[Web document revisions]
════════
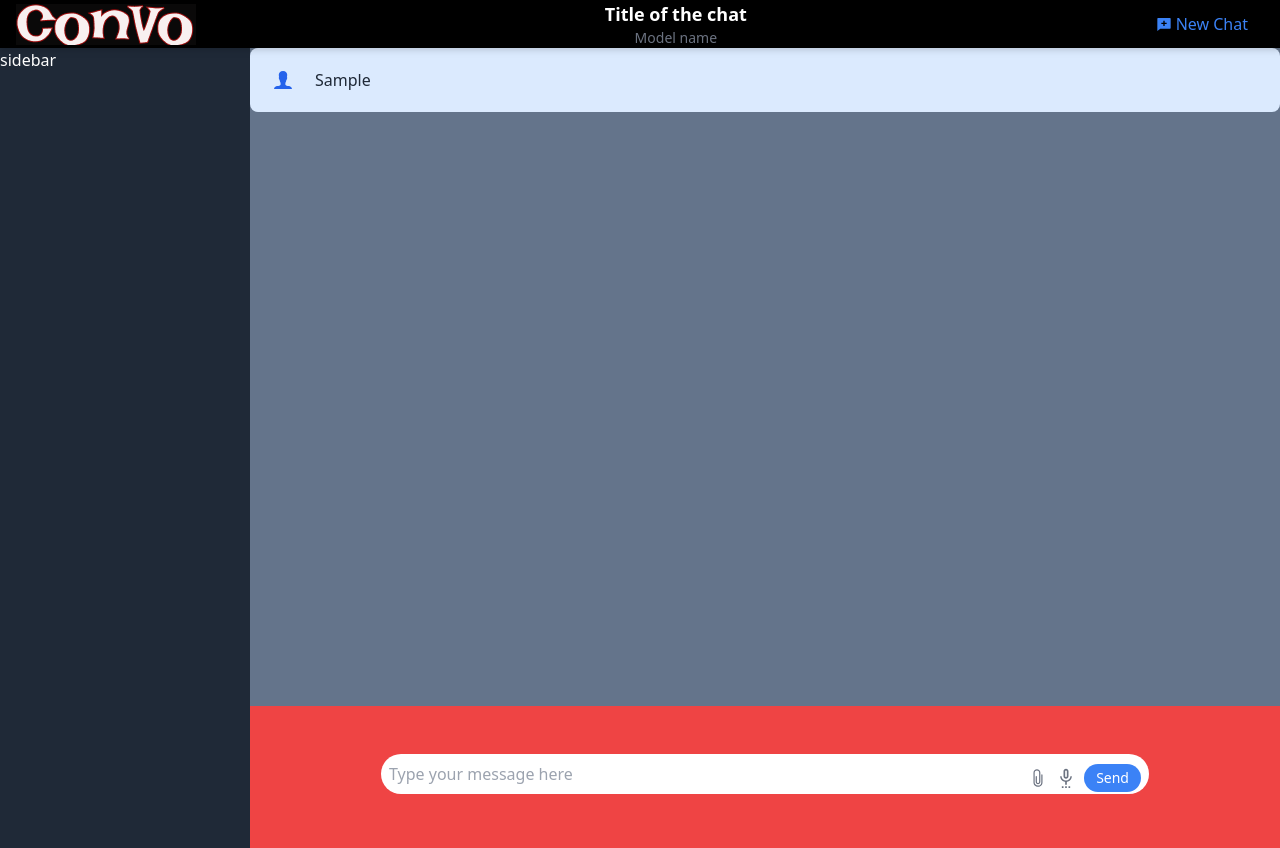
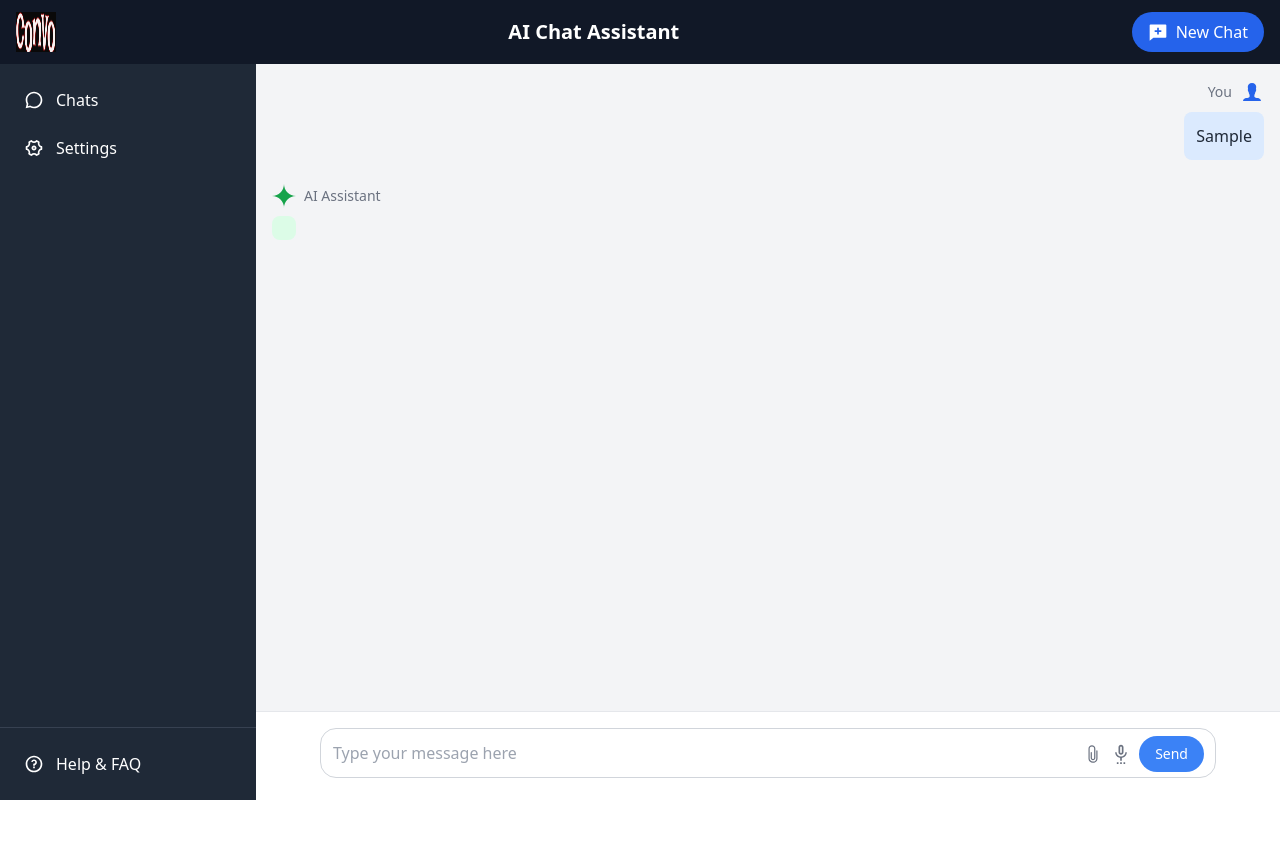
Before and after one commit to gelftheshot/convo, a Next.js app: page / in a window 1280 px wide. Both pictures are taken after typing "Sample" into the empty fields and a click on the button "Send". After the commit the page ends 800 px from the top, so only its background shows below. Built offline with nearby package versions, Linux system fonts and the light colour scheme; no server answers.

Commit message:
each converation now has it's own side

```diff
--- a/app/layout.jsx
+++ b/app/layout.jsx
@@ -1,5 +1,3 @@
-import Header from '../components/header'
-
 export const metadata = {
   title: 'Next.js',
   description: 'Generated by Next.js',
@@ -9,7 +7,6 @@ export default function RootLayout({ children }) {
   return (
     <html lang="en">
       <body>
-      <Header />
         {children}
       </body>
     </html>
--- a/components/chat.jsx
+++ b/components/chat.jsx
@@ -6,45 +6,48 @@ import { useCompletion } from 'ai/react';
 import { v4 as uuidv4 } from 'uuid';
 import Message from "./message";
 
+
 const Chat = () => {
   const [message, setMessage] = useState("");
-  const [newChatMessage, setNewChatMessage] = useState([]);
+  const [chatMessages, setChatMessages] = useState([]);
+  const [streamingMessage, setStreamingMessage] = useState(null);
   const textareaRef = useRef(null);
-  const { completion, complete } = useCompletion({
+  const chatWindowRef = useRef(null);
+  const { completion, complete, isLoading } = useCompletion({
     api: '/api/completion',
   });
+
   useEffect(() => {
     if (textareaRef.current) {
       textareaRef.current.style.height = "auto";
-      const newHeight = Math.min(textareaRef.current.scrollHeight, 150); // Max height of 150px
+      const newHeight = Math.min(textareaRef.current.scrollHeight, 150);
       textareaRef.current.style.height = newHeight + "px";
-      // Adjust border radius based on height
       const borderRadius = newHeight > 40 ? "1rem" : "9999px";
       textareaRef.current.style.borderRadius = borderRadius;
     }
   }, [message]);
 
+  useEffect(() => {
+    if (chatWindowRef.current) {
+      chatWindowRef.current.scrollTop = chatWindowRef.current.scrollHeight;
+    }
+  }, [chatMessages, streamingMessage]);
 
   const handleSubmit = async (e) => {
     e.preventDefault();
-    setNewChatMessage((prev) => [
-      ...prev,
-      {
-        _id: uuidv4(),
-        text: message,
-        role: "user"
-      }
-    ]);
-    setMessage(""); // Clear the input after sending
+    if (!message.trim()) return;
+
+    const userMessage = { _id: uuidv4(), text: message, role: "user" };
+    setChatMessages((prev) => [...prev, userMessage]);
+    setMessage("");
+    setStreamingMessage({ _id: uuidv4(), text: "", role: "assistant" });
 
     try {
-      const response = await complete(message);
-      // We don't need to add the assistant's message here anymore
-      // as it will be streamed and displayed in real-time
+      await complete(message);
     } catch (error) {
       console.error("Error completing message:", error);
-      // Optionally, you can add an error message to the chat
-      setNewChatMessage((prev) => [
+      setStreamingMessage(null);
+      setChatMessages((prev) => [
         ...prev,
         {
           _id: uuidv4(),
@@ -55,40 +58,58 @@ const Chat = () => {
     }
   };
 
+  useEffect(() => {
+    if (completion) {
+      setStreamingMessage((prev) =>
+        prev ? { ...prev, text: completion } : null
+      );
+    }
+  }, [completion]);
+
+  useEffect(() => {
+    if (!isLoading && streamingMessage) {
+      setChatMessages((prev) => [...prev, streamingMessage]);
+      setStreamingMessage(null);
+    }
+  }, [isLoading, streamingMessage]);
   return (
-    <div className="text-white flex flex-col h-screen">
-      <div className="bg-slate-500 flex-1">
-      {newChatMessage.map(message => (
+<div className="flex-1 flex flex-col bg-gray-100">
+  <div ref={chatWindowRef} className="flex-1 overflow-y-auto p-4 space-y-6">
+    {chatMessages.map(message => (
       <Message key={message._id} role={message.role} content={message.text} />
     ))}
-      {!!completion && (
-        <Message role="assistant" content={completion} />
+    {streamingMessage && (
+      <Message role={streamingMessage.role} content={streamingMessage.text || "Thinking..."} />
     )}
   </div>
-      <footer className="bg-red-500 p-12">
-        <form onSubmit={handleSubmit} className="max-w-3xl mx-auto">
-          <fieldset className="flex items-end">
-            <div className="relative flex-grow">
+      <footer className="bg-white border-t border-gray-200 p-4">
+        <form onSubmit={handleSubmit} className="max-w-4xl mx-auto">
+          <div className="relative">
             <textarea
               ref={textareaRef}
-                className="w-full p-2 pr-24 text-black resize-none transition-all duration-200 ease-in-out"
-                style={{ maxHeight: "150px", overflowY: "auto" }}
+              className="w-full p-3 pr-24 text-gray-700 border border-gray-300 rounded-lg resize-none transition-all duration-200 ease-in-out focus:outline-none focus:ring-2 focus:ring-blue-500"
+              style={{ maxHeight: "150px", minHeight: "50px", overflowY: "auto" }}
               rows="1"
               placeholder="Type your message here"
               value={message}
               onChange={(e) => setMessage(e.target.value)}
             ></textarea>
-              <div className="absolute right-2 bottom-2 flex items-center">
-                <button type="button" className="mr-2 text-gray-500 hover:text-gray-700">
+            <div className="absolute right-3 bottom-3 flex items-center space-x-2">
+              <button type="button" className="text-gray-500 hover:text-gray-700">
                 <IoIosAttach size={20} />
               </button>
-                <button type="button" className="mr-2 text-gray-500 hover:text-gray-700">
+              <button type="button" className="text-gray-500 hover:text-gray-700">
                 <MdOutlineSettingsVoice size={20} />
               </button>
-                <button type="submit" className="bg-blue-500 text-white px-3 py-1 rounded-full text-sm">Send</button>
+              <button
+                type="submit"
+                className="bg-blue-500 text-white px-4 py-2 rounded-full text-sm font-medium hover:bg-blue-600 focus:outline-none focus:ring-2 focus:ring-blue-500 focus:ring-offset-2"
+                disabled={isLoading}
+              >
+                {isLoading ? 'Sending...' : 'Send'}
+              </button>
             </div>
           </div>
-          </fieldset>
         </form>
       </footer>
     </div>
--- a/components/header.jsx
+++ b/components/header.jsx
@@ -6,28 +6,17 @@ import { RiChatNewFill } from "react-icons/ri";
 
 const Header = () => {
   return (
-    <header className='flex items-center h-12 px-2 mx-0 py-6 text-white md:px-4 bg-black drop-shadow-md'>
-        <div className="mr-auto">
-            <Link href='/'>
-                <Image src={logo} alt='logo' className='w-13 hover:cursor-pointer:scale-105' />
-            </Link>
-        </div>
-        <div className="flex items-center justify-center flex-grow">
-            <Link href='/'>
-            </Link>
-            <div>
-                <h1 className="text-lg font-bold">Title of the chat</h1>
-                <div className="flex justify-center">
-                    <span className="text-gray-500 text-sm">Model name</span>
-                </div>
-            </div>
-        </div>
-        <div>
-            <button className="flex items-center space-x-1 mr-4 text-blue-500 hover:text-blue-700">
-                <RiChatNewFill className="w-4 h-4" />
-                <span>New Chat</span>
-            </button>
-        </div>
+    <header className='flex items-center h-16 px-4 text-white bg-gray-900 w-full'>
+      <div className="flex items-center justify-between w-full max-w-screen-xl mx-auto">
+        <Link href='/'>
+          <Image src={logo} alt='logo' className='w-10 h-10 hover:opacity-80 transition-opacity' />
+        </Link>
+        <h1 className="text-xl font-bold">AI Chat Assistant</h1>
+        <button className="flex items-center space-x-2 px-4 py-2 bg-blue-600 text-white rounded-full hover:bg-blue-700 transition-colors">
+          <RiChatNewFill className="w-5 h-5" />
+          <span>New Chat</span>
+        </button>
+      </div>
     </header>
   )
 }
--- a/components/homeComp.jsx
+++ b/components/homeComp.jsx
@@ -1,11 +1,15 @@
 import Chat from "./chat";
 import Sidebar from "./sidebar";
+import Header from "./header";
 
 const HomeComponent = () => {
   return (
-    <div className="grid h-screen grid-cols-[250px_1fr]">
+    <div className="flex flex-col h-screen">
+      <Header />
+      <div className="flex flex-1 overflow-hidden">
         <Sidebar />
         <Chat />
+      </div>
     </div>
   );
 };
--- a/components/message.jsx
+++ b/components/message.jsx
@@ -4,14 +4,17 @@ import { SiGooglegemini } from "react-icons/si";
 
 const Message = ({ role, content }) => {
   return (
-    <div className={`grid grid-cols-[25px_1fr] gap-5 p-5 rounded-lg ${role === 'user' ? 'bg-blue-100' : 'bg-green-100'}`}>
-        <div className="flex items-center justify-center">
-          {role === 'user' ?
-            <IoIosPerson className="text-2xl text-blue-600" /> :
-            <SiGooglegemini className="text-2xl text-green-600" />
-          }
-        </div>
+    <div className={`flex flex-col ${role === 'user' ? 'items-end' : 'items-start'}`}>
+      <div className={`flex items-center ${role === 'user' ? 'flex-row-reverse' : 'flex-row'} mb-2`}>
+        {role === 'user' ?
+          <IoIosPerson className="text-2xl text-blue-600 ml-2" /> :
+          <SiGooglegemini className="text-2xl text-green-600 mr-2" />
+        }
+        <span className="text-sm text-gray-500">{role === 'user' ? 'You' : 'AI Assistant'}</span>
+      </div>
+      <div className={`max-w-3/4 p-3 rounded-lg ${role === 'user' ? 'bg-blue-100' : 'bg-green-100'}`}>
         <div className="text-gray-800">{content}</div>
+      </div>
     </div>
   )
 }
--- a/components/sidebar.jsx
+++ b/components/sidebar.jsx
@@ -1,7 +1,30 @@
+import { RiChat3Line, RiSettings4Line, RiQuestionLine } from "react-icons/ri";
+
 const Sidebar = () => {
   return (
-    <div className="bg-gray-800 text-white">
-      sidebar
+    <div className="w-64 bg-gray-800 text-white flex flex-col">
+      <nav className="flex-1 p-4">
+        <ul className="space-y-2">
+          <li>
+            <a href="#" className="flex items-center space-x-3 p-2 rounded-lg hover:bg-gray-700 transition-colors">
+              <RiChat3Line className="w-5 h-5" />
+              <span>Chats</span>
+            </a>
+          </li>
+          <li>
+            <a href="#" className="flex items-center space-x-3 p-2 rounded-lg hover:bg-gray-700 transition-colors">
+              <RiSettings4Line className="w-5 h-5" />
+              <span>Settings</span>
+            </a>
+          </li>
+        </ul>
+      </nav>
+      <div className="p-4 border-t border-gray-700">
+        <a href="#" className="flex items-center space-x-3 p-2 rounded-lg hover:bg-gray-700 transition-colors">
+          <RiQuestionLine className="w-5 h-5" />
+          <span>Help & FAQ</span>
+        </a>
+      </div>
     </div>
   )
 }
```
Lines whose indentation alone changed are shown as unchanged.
════════
▸ **EXERCISE DIRECTIONS**
From the entries, copy out each line containing the word "isLoading".

▸ **TASK RESPONSE**
+  const { completion, complete, isLoading } = useCompletion({
+    if (!isLoading && streamingMessage) {
+  }, [isLoading, streamingMessage]);
+                disabled={isLoading}
+                {isLoading ? 'Sending...' : 'Send'}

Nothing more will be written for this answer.